Deposition of ultrathin ferroelectric ZrO2 film by ion-beam sputtering.
Deposition of ultrathin ferroelectric ZrO2 film by ion-beam sputtering.

Ferroelectric binary oxides promise a next generation of low-voltage and -power nonvolatile memory and other nanoscale devices. This type of ferroelectric material could prove ideal for negative capacitance dielectrics in field-effect transistors and switching devices in memory and neuromorphic computing. But polycrystalline silicon (Si)-doped hafnium oxide (HfO2) and recently reported zirconium oxide (ZrO2) ferroelectrics face three major challenges: the ‘wake-up’ effect, where electrical cycling is required before ferroelectric behavior is initiated; retention; and fatigue.

Now, for the first time, researchers have produced epitaxial ferroelectric pure ZrO2 thin films on (011)-Nb:SrTiO3 substrates that show no wake-up effect and are stable over millions of cycles [Silva et al., Applied Materials Today 30 (2023) 101708,].

“In the ZrO2 thin films, the wake-up effect, which is problematic for integrating these materials into reliable memory technologies, was not observed because of their epitaxial nature,” says José P. B. Silva, first author of the report.

The team from the Universities of Minho, Porto, and Aveiro in Portugal, the University of Bucharest and National Institute of Materials Physics in Romania, Ural Federal University in Russia, and Judith L. MacManus-Driscoll’s group at the University of Cambridge in the UK used ion-beam sputtering to produce 8-nm-thick films of stable orthorhombic ZrO2. What turns out to be crucial for the successful growth of the thin films is the type and orientation of the substrate. While (011)-orientation Nb:SrTiO3 substrates facilitate the growth of pure orthorhombic phase ZrO2 films, differently oriented (001) substrates produce a mix of phases.

“There is strong and clear validation of our findings as we used a wide variety of characterization tools and calculations to prove the presence and stability of the orthorhombic phase,” points out Silva.

Moreover, the epitaxial orthorhombic ZrO2 films demonstrate a novel and unexpected negative piezoelectric coefficient, which has not been observed in ZrO2 films before.

“There is strong potential for epitaxial ZrO2 thin films in next-generation memory and sensing devices,” adds Silva.

The ability to produce thin films of ferroelectric ZrO2 using ion-beam sputtering is promising for several reasons.
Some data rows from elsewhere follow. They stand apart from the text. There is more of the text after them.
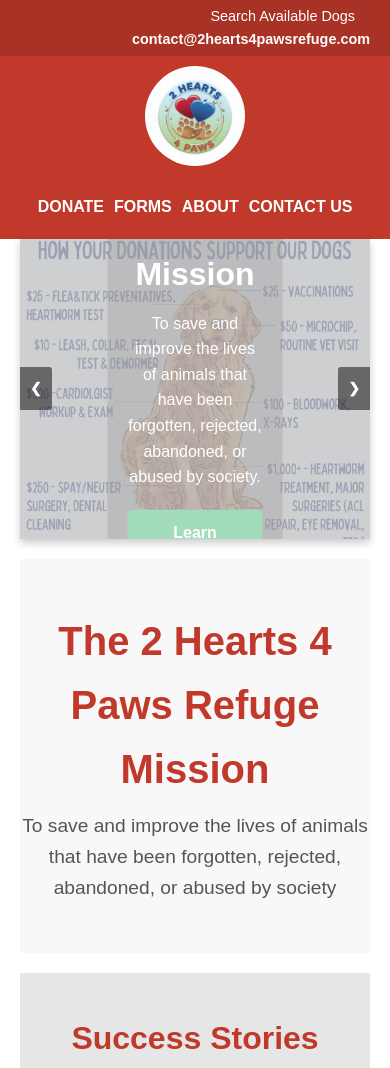
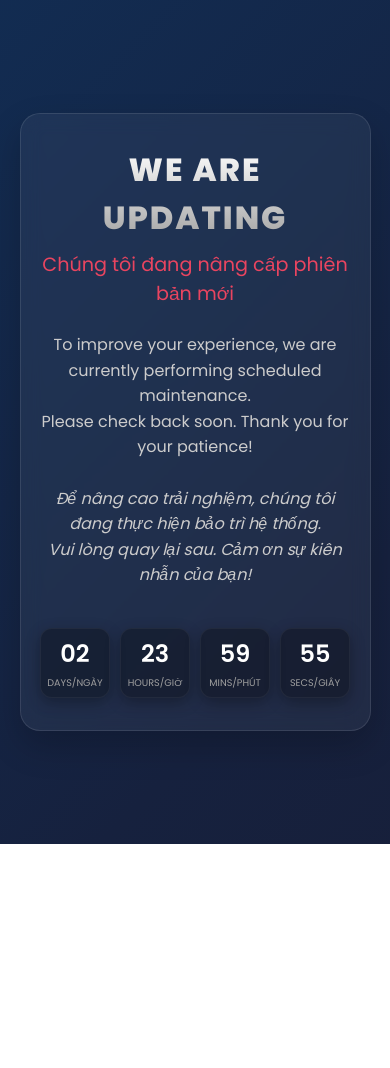
Before and after one commit to ruandejuxian/2hearts4pawsrefuge, a plain HTML site: page index.html in a window 390 px wide. Shown: the top 1068 px of the page. After the commit the page ends 844 px from the top, so only its background shows below. Drawn offline with Linux system fonts and the light colour scheme.

Commit message:
Change version
Updated the HTML structure and styles for maintenance mode.

```diff
--- a/index.html
+++ b/index.html
@@ -1,133 +1,224 @@
 <!DOCTYPE html>
-<html lang="en">
+<html lang="vi">
 <head>
     <meta charset="UTF-8">
     <meta name="viewport" content="width=device-width, initial-scale=1.0">
-    <title>2 Hearts 4 Paws Refuge – Dog Rescue</title>
-    <script defer src="js/script.js"></script>
-    <link rel="stylesheet" href="css/style.css">
+    <title>Website Updating - Đang Cập Nhật</title>
+    <link href="https://fonts.googleapis.com/css2?family=Poppins:wght@300;400;600;800&display=swap" rel="stylesheet">
+
+    <style>
+        /* --- CSS Reset & Global --- */
+        * {
+            margin: 0;
+            padding: 0;
+            box-sizing: border-box;
+            font-family: 'Poppins', sans-serif;
+        }
+
+        body {
+            height: 100vh;
+            width: 100%;
+            overflow: hidden;
+            display: flex;
+            justify-content: center;
+            align-items: center;
+            /* Hiệu ứng nền Gradient chuyển động */
+            background: linear-gradient(-45deg, #1a1a2e, #16213e, #0f3460, #533483);
+            background-size: 400% 400%;
+            animation: gradientBG 15s ease infinite;
+            color: #fff;
+        }
+
+        @keyframes gradientBG {
+            0% { background-position: 0% 50%; }
+            50% { background-position: 100% 50%; }
+            100% { background-position: 0% 50%; }
+        }
+
+        /* --- Container Glassmorphism --- */
+        .container {
+            background: rgba(255, 255, 255, 0.05);
+            backdrop-filter: blur(10px);
+            -webkit-backdrop-filter: blur(10px);
+            border: 1px solid rgba(255, 255, 255, 0.1);
+            border-radius: 20px;
+            padding: 3rem;
+            text-align: center;
+            box-shadow: 0 15px 35px rgba(0, 0, 0, 0.2);
+            max-width: 800px;
+            width: 90%;
+            position: relative;
+        }
+
+        /* --- Typography --- */
+        h1 {
+            font-size: 3rem;
+            font-weight: 800;
+            margin-bottom: 0.5rem;
+            background: -webkit-linear-gradient(#fff, #a2a2a2);
+            -webkit-background-clip: text;
+            -webkit-text-fill-color: transparent;
+            text-transform: uppercase;
+            letter-spacing: 2px;
+        }
+
+        h2 {
+            font-size: 1.5rem;
+            font-weight: 400;
+            color: #e94560; /* Màu điểm nhấn */
+            margin-bottom: 1.5rem;
+        }
+
+        p.desc {
+            font-size: 1rem;
+            color: #ccc;
+            line-height: 1.6;
+            margin-bottom: 2.5rem;
+        }
+
+        /* --- Countdown Timer Style --- */
+        .countdown {
+            display: flex;
+            justify-content: center;
+            gap: 20px;
+            flex-wrap: wrap;
+        }
+
+        .time-box {
+            display: flex;
+            flex-direction: column;
+            align-items: center;
+            justify-content: center;
+            background: rgba(0, 0, 0, 0.3);
+            width: 100px;
+            height: 100px;
+            border-radius: 12px;
+            border: 1px solid rgba(255,255,255,0.05);
+            box-shadow: 0 5px 15px rgba(0,0,0,0.3);
+            transition: transform 0.3s ease;
+        }
+
+        .time-box:hover {
+            transform: translateY(-5px);
+            border-color: #e94560;
+        }
+
+        .time-box span {
+            font-size: 2.5rem;
+            font-weight: 600;
+            color: #fff;
+        }
+
+        .time-box small {
+            font-size: 0.8rem;
+            text-transform: uppercase;
+            color: #a0a0a0;
+            margin-top: 5px;
+        }
+
+        /* --- Button --- */
+        .btn-home {
+            display: inline-block;
+            margin-top: 3rem;
+            padding: 12px 30px;
+            background: #e94560;
+            color: #fff;
+            text-decoration: none;
+            border-radius: 30px;
+            font-weight: 600;
+            transition: 0.3s;
+            box-shadow: 0 5px 15px rgba(233, 69, 96, 0.4);
+        }
+
+        .btn-home:hover {
+            background: #ff6b81;
+            box-shadow: 0 8px 20px rgba(233, 69, 96, 0.6);
+        }
+
+        /* --- Mobile Responsive --- */
+        @media (max-width: 768px) {
+            h1 { font-size: 2rem; }
+            h2 { font-size: 1.2rem; }
+            .countdown { gap: 10px; }
+            .time-box { width: 70px; height: 70px; }
+            .time-box span { font-size: 1.5rem; }
+            .time-box small { font-size: 0.6rem; }
+            .container { padding: 2rem 1rem; }
+        }
+    </style>
 </head>
 <body>
-    <header id="header" role="banner">
-        <div class="top-bar">
-            <div class="contact-info">
-                <span>Search Available Dogs</span>
-                <a href="mailto:contact@2hearts4pawsrefuge.com">contact@2hearts4pawsrefuge.com</a>
+
+    <div class="container">
+        <h1>We Are Updating</h1>
+        <h2>Chúng tôi đang nâng cấp phiên bản mới</h2>
+
+        <p class="desc">
+            To improve your experience, we are currently performing scheduled maintenance.<br>
+            Please check back soon. Thank you for your patience!<br><br>
+            <i>Để nâng cao trải nghiệm, chúng tôi đang thực hiện bảo trì hệ thống.<br>
+            Vui lòng quay lại sau. Cảm ơn sự kiên nhẫn của bạn!</i>
+        </p>
+
+        <div class="countdown">
+            <div class="time-box">
+                <span id="days">00</span>
+                <small>Days/Ngày</small>
+            </div>
+            <div class="time-box">
+                <span id="hours">00</span>
+                <small>Hours/Giờ</small>
+            </div>
+            <div class="time-box">
+                <span id="minutes">00</span>
+                <small>Mins/Phút</small>
+            </div>
+            <div class="time-box">
+                <span id="seconds">00</span>
+                <small>Secs/Giây</small>
             </div>
         </div>
-        <div class="main-header">
-            <a href="index.html" class="logo-link">
-                <img src="images/logo.png" id="logo" alt="Hearts 4 Paws Refuge Logo" class="logo">
-            </a>
-            <nav class="main-nav">
-                <ul>
-                    <li><a href="#">Donate</a></li>
-                    <li><a href="#">Forms</a></li>
-                    <li><a href="about.html">About</a></li>
-                    <li><a href="#">Contact Us</a></li>
-                </ul>
-            </nav>
+
         </div>
-    </header>
 
-    <main>
-        <section class="carousel-container">
-            <div class="carousel-slide fade">
-                <img src="images/slide1.jpg" alt="Dog looking at food bowl" class="carousel-image">
-                <div class="carousel-caption">
-                    <h2>Donation of...</h2>
-                    <p>Money • Lightly used items such as dog crates, dog beds, dog food, dogs toys, etc.</p>
-                    <a href="#" class="donate-button">Donate</a>
-                </div>
-            </div>
-            <div class="carousel-slide fade">
-                <img src="images/slide2.jpeg" alt="Happy adopted dog" class="carousel-image">
-                <div class="carousel-caption">
-                    <h2>Our Mission</h2>
-                    <p>To save and improve the lives of animals that have been forgotten, rejected, abandoned, or abused by society.</p>
-                    <a href="about.html" class="donate-button">Learn More</a>
-                </div>
-            </div>
-            <div class="carousel-slide fade">
-                <img src="images/slide3.jpg" alt="Donation support graphic" class="carousel-image">
-                <div class="carousel-caption">
-                    <h2>How Your Donations Support Our Dogs</h2>
-                    <p>Every dollar helps us provide medical care, food, and shelter for dogs in need.</p>
-                    <a href="#" class="donate-button">Donate Now</a>
-                </div>
-            </div>
-            <a class="prev" onclick="plusSlides(-1)">&#10094;</a>
-            <a class="next" onclick="plusSlides(1)">&#10095;</a>
-        </section>
+    <script>
+        // CẤU HÌNH THỜI GIAN ĐẾM NGƯỢC TẠI ĐÂY
+        // Định dạng: "Tháng Ngày, Năm Giờ:Phút:Giây"
+        // Ví dụ: Set thời gian đếm ngược đến 3 ngày sau kể từ lúc chạy code này
+        // Để set ngày cụ thể, thay dòng bên dưới bằng:
+        // const countDate = new Date("Jan 1, 2026 00:00:00").getTime();
 
-        <section class="mission-section">
-            <h1>The 2 Hearts 4 Paws Refuge Mission</h1>
-            <p>To save and improve the lives of animals that have been forgotten, rejected, abandoned, or abused by society</p>
-        </section>
+        const targetDate = new Date();
+        targetDate.setDate(targetDate.getDate() + 3); // Mặc định +3 ngày từ hôm nay
+        const countDate = targetDate.getTime();
 
-        <section class="success-stories">
-            <h2>Success Stories</h2>
-            <div class="story-container">
-                <div class="story-image">
-                    <img src="images/h4p-success-store-photo-forbes.png" alt="Forbes the dog">
-                </div>
-                <div class="story-content">
-                    <p>Forbes was found at the pound with an irritated coat and bloody feet. He wasn’t being adopted because no one knew what was wrong with him. 2 Hearts 4 Paws Refuge helped find a vet who diagnosed the problem – a severe allergic reaction to wood chips – and provided extreme allergy treatments. Now Forbes is happy and part of a young family with two kids.</p>
-                    <p>Jaxson lets his brother, Leo, lay his head across his legs. They really love each other.</p>
-                    <p>“I adopted Jaxson 2 years ago in July. 2Hearts4Pawsrefuge was a great resource every step of the way. I send them photos and updates on Jaxson, so they know how well he is doing. Jaxson got along instantly with his new brother Leo. Jaxson realized he was in a safe place where he was loved and cared for at all times. When I take Jaxson for walks my neighbors comment on how much Jaxson has changed. He even lets others pet him. Jaxson has such a cute personality. He has brought so much fun, love, and energy into our lives. Thank you Hearts4Paws.”</p>
-                    <p>“I first saw Emma’s pictures online. From that moment I knew in my heart that she needed to come and live with me. Three days into the trial period I was more sure than ever. I adopted her in October 2016. I have never doubted that she and I were meant to be companions forever! Emma is blind and has health issues but I am home bound senior and have my own health issues. We are going through our life together taking it day by day.” – Robynn Peterson</p>
-                </div>
-            </div>
-        </section>
+        const counter = setInterval(() => {
+            const now = new Date().getTime();
+            const gap = countDate - now;
 
-        <section class="lives-saved">
-            <h2>Lives Saved By Hearts 4 Paws</h2>
-            <div class="counter">1145459076</div>
-        </section>
+            // Tính toán thời gian
+            const second = 1000;
+            const minute = second * 60;
+            const hour = minute * 60;
+            const day = hour * 24;
 
-        <section class="updates-events">
-            <div class="recent-posts">
-                <h2>Recent Posts</h2>
-                <!-- Placeholder for recent posts -->
-                <p>For the latest updates and news on our animals.</p>
-                <ul>
-                    <li><a href="#">Fosters Needed</a></li>
-                    <li><a href="#">Facebook Page Relaunching</a></li>
-                    <li><a href="#">Our facebook page has been hacked</a></li>
-                    <li><a href="#">CityWide Home Loans Making a Donation to Us in your Name with your Loan</a></li>
-                </ul>
-            </div>
-            <div class="upcoming-events">
-                <h2>Upcoming Adoption Events</h2>
-                <p>Check back soon to find out when the next adoption event will be.</p>
-            </div>
-        </section>
+            const d = Math.floor(gap / day);
+            const h = Math.floor((gap % day) / hour);
+            const m = Math.floor((gap % hour) / minute);
+            const s = Math.floor((gap % minute) / second);
 
-        <section class="about-us-short">
-            <p>2 Hearts 4 Paws is a non-profit organization run by volunteers whose shared goal is to rescue, provide sanctuary, and ultimately to re-home abandoned, stray, and neglected animals. We never discriminate on the basis of health, age, or breed. By involving and educating the community, we work to raise the public’s awareness of the plight of homeless animals as well as realizing the benefits of adopting an animal in need. Our animals are examined, vaccinated, spayed or neutered, and receive any and all medical treatment before they are placed in carefully screened homes. 2 Hearts 4 Paws Refuge is a 501(c) nonprofit organization.</p>
-        </section>
-    </main>
+            // Cập nhật lên HTML
+            document.getElementById('days').innerText = d < 10 ? '0' + d : d;
+            document.getElementById('hours').innerText = h < 10 ? '0' + h : h;
+            document.getElementById('minutes').innerText = m < 10 ? '0' + m : m;
+            document.getElementById('seconds').innerText = s < 10 ? '0' + s : s;
 
-    <footer>
-        <div class="footer-content">
-            <div class="footer-nav">
-                <ul>
-                     <li><a href="#">Donate</a></li>
-                    <li><a href="#">Forms</a></li>
-                    <li><a href="about.html">About</a></li>
-                    <li><a href="#">Contact Us</a></li>
-                </ul>
-            </div>
-            <div class="contact-info">
-                <p>2 Hearts 4 Paws Refuge Mailing Address</p>
-                <p>510 Meador Dr Las Cruces</p>
-                <p>NM 88007 United States</p>
-                <p>Email: <a href="mailto:contact@2hearts4pawsrefuge.com">contact@2hearts4pawsrefuge.com</a></p>
-            </div>
-        </div>
-        <div class="copyright">
-            <p>&copy; 2025 Hearts 4 Paws Refuge.</p>
-        </div>
-    </footer>
+            // Nếu hết giờ
+            if (gap < 0) {
+                clearInterval(counter);
+                document.querySelector('.countdown').innerHTML = "<h3>We are Live! / Đã hoàn tất!</h3>";
+            }
+        }, 1000);
+    </script>
 </body>
 </html>
```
Not only is this technique compatible with industrial processes, but ZrO2 is fifty times more abundant and accessible than more widely investigated HfO2. Moreover, the researchers believe that in-plane strain or doping could offer control over active oxygen content to optimize ferroelectric behavior and/or change the sign of the piezoelectric response.